- **What the task asks**
Every line in the entries where "title" is found should be copied.

--- The data Enclosed Below ---

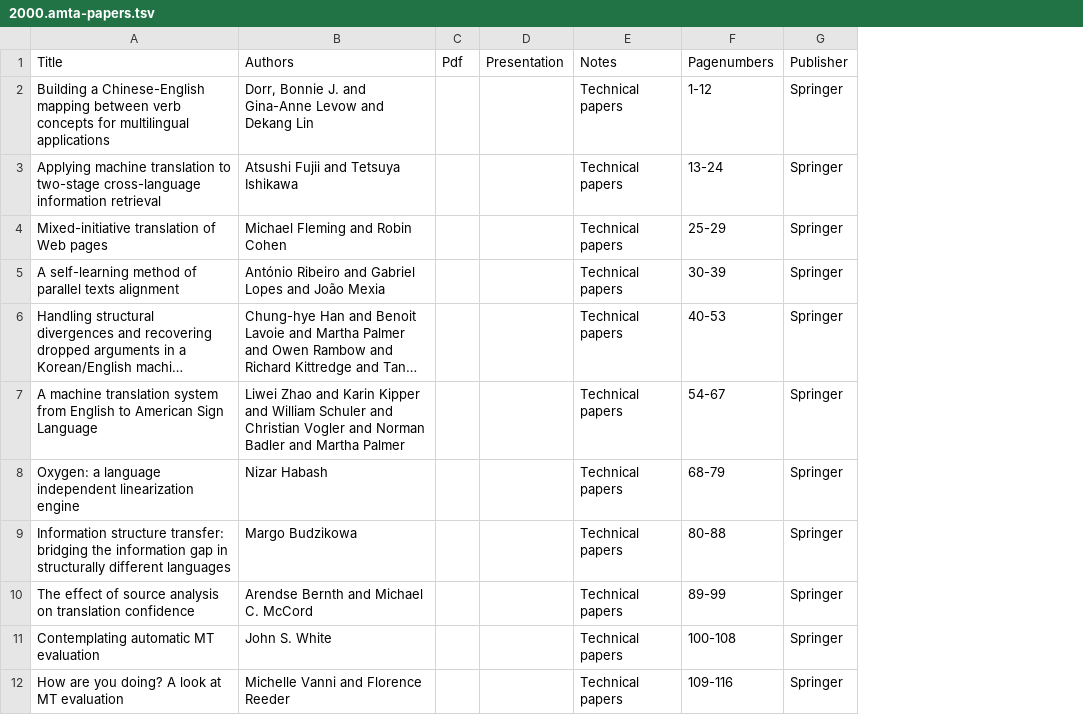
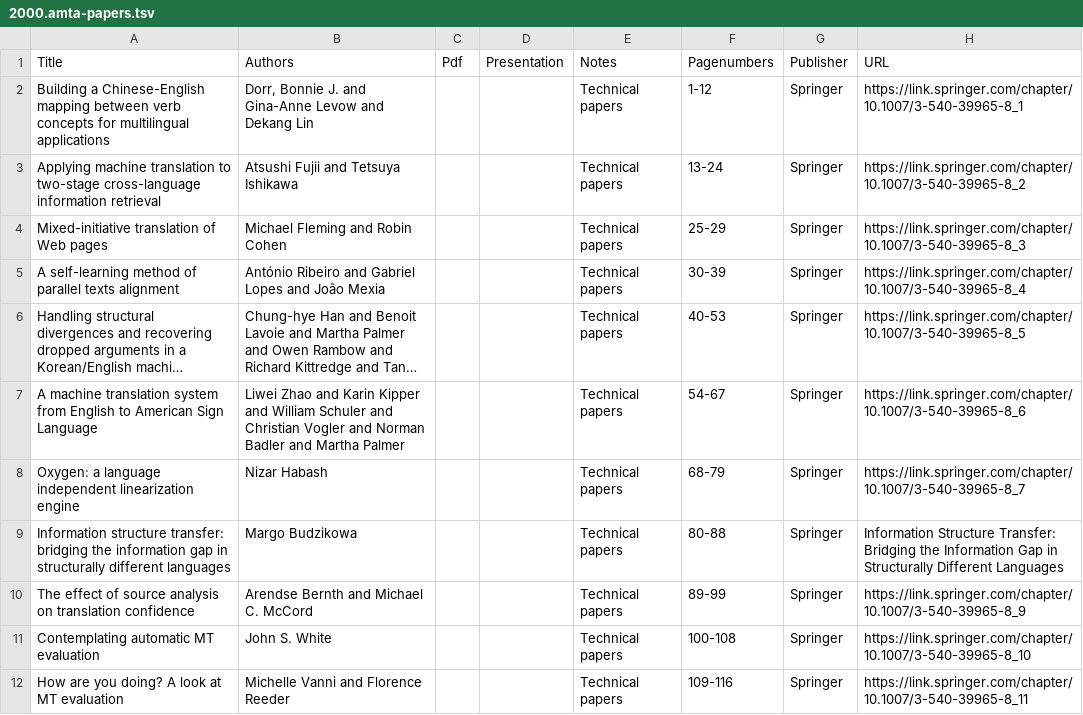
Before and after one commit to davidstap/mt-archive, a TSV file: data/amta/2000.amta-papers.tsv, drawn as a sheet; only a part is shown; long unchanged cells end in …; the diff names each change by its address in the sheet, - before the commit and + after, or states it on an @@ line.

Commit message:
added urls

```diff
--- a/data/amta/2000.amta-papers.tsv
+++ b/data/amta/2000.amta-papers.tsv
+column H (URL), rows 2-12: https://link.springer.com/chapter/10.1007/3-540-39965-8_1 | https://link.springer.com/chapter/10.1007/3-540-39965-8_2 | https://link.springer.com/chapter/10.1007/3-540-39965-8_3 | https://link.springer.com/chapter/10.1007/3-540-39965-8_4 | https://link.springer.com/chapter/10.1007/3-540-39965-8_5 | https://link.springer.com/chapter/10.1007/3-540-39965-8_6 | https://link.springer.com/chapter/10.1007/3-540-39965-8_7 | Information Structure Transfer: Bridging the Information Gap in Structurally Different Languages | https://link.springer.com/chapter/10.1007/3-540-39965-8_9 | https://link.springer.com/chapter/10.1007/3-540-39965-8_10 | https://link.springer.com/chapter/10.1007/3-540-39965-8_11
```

--- End of Enclosed The data ---
--- The data Enclosed Below ---

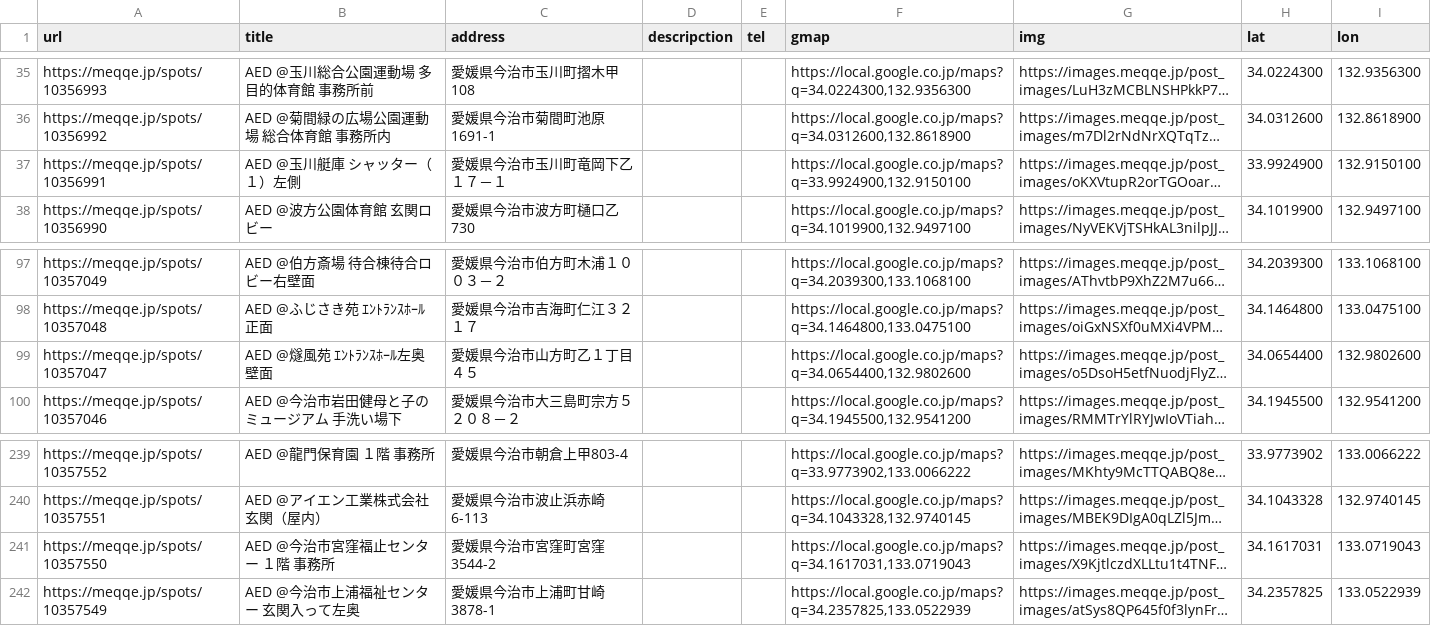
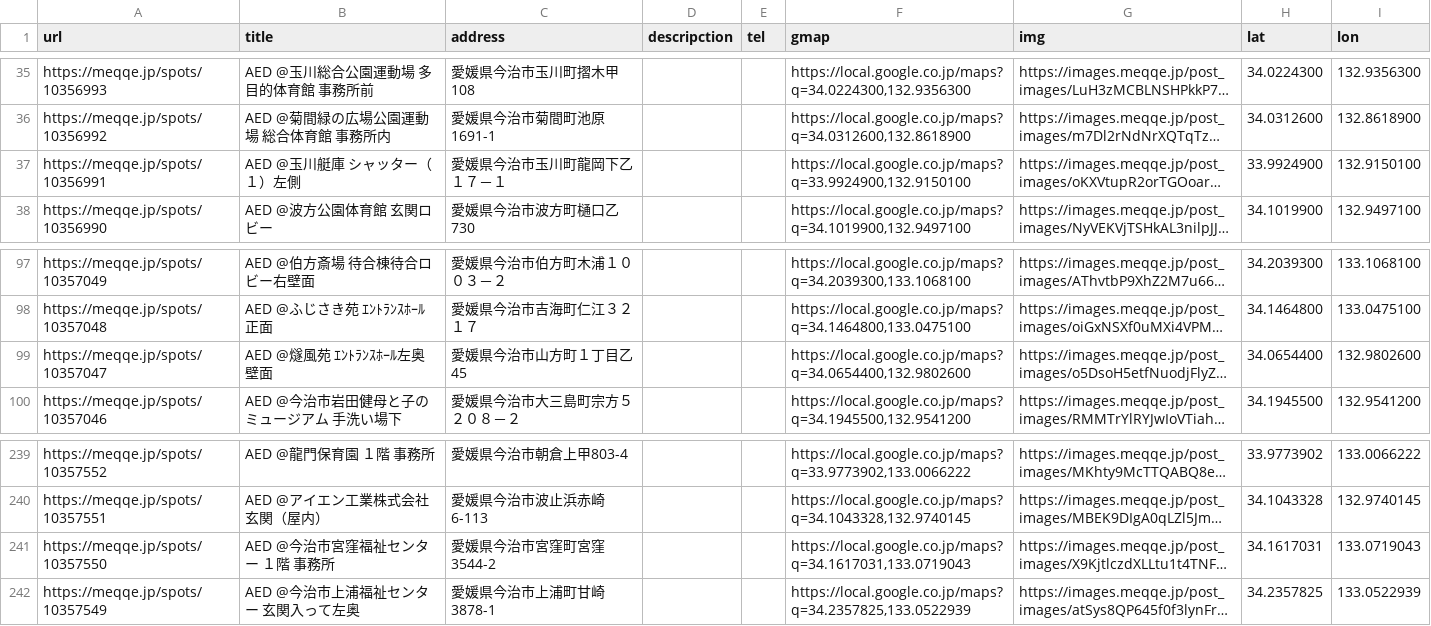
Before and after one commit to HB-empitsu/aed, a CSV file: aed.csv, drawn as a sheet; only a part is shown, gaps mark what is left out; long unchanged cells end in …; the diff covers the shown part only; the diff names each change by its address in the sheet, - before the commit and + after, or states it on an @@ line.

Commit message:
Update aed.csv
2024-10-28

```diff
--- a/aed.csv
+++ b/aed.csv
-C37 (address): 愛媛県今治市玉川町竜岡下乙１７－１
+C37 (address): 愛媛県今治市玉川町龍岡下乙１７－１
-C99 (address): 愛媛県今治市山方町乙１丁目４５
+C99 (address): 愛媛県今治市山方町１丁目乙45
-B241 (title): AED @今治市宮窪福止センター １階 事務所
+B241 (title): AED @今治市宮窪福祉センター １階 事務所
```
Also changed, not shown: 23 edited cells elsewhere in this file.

--- End of Enclosed The data ---

- **Worked solution**
-B241 (title): AED @今治市宮窪福止センター １階 事務所
+B241 (title): AED @今治市宮窪福祉センター １階 事務所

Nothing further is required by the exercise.